* **What is being asked**
Return all of the data exactly, omitting any images.

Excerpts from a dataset

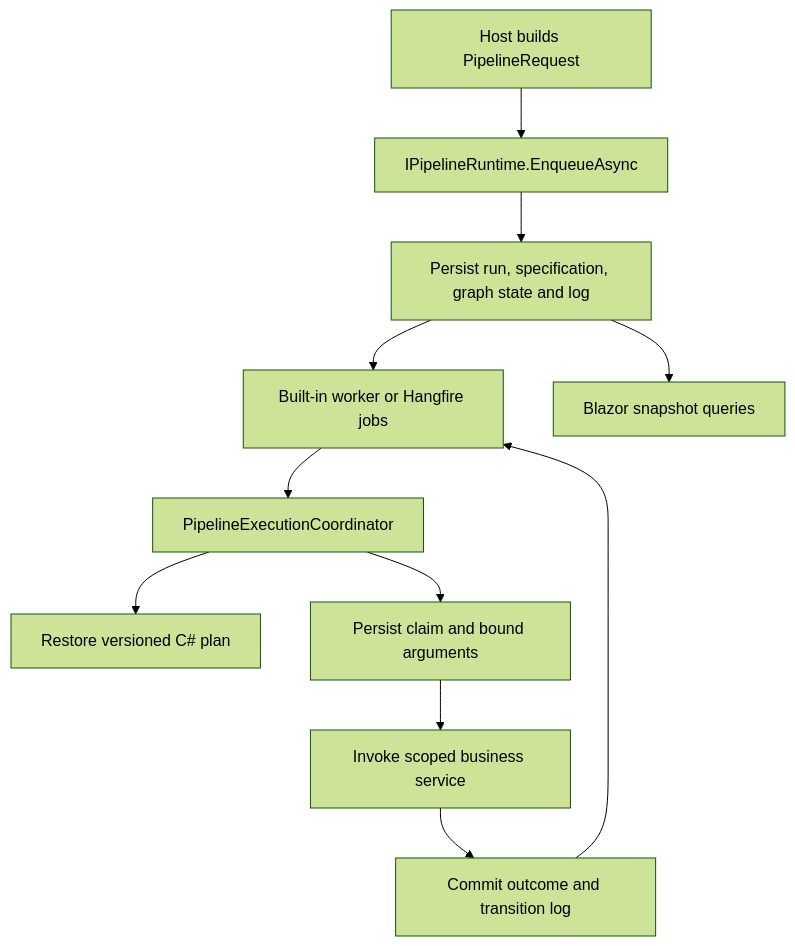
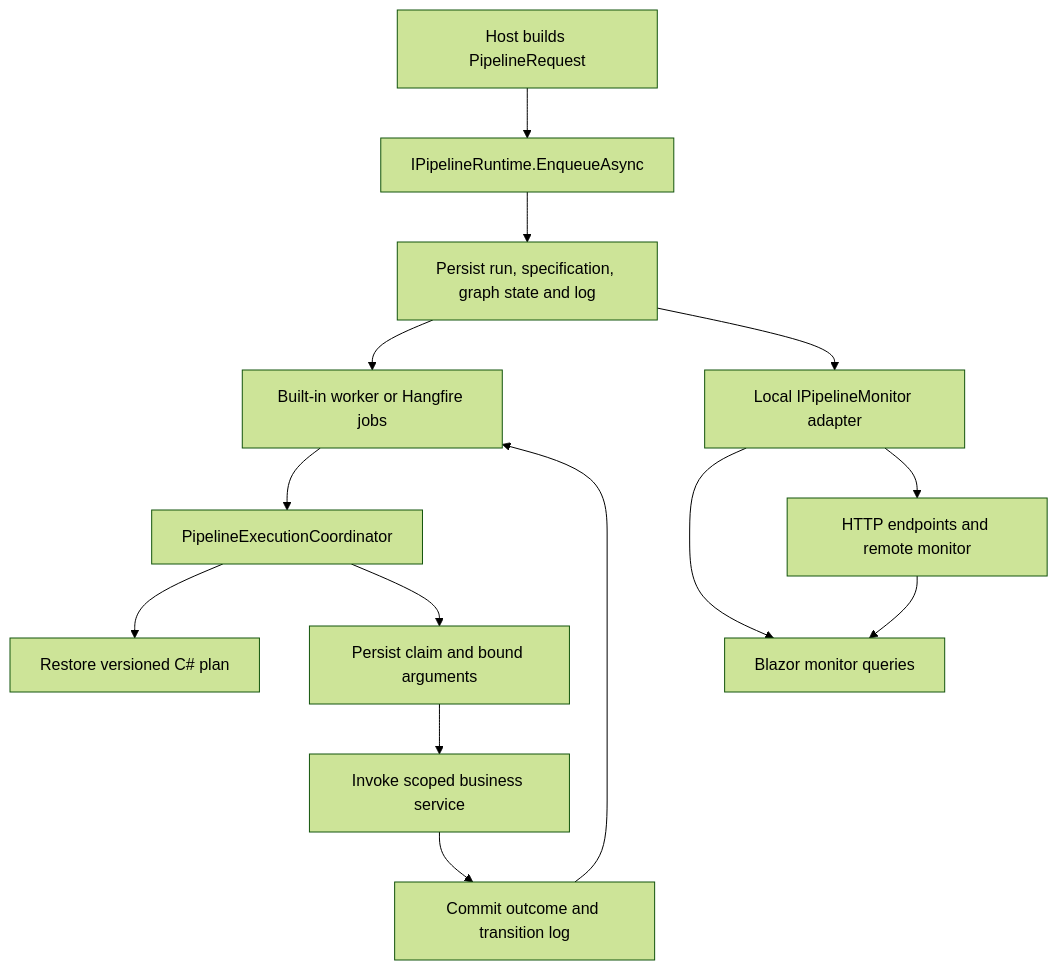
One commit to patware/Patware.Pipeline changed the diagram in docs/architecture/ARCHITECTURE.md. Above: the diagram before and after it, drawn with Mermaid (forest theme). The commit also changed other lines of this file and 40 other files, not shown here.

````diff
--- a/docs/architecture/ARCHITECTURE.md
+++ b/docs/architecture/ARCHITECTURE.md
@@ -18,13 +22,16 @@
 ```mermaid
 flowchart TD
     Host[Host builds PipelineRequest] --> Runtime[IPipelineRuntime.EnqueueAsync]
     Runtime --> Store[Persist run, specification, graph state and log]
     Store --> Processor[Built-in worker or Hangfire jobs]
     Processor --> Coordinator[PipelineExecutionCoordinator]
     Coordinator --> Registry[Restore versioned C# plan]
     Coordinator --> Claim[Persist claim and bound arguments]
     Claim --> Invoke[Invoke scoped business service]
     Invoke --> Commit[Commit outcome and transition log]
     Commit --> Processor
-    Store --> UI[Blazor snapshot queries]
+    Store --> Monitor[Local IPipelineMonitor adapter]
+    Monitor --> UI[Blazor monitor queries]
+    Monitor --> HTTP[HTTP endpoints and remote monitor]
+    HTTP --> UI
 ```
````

* **Your solution**
One commit to patware/Patware.Pipeline changed the diagram in docs/architecture/ARCHITECTURE.md. Above: the diagram before and after it, drawn with Mermaid (forest theme). The commit also changed other lines of this file and 40 other files, not shown here.

````diff
--- a/docs/architecture/ARCHITECTURE.md
+++ b/docs/architecture/ARCHITECTURE.md
@@ -18,13 +22,16 @@
 ```mermaid
 flowchart TD
     Host[Host builds PipelineRequest] --> Runtime[IPipelineRuntime.EnqueueAsync]
     Runtime --> Store[Persist run, specification, graph state and log]
     Store --> Processor[Built-in worker or Hangfire jobs]
     Processor --> Coordinator[PipelineExecutionCoordinator]
     Coordinator --> Registry[Restore versioned C# plan]
     Coordinator --> Claim[Persist claim and bound arguments]
     Claim --> Invoke[Invoke scoped business service]
     Invoke --> Commit[Commit outcome and transition log]
     Commit --> Processor
-    Store --> UI[Blazor snapshot queries]
+    Store --> Monitor[Local IPipelineMonitor adapter]
+    Monitor --> UI[Blazor monitor queries]
+    Monitor --> HTTP[HTTP endpoints and remote monitor]
+    HTTP --> UI
 ```
````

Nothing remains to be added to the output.